Supplied entries Block Start
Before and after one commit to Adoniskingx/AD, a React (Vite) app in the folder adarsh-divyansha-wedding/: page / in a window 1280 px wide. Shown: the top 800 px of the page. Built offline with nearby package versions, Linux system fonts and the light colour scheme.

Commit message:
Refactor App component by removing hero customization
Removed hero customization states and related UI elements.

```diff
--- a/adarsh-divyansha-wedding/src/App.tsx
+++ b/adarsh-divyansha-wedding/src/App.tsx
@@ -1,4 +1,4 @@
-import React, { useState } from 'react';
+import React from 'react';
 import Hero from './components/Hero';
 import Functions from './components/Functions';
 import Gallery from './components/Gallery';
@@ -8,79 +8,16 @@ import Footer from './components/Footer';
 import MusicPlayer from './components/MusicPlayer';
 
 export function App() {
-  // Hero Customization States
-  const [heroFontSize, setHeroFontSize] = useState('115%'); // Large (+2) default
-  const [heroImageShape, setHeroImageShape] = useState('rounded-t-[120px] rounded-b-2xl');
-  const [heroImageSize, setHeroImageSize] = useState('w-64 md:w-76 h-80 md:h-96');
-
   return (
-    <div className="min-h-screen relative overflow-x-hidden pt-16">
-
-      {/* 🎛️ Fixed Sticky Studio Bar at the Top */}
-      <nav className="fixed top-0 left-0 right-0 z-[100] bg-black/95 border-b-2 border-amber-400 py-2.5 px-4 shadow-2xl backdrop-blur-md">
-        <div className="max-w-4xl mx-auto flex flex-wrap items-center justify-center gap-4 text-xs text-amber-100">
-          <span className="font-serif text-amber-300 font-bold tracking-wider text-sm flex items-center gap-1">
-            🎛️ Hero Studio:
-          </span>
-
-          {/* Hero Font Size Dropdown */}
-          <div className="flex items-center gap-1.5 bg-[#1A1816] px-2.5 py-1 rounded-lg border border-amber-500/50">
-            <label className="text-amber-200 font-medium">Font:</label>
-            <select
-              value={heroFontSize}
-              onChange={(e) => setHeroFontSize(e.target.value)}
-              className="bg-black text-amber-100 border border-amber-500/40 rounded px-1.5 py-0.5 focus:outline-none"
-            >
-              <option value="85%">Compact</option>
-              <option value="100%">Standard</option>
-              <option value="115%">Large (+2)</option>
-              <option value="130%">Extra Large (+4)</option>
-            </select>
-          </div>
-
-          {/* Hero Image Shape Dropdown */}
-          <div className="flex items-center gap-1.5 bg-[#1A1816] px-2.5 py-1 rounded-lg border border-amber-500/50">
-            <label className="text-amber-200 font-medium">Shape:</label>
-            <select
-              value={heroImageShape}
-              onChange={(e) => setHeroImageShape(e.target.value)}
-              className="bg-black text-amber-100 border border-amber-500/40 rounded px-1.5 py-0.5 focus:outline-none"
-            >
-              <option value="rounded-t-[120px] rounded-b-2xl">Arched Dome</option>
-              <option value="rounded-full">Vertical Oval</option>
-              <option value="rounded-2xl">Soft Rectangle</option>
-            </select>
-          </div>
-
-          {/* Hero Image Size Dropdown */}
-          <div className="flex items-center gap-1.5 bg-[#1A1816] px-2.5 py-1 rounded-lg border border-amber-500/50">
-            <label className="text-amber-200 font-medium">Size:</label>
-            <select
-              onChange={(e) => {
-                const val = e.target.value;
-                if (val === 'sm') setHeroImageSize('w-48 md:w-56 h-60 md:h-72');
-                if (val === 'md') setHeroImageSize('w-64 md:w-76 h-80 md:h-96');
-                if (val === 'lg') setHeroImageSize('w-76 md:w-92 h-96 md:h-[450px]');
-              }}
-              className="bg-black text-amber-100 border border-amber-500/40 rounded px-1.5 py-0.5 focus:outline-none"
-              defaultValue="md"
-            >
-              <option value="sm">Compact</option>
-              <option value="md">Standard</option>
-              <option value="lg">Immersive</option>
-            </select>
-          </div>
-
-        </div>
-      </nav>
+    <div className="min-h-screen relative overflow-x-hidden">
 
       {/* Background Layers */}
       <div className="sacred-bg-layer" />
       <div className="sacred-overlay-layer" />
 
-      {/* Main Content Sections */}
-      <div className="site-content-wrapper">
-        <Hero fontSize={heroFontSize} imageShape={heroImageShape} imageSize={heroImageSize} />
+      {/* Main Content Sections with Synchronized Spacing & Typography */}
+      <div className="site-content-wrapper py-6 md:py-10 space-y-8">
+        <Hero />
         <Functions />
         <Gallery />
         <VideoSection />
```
Supplied entries Block End
About this exercise:
Go through the material above and return each line that holds the word "Large".

Finished task:
-  const [heroFontSize, setHeroFontSize] = useState('115%'); // Large (+2) default
-              <option value="115%">Large (+2)</option>
-              <option value="130%">Extra Large (+4)</option>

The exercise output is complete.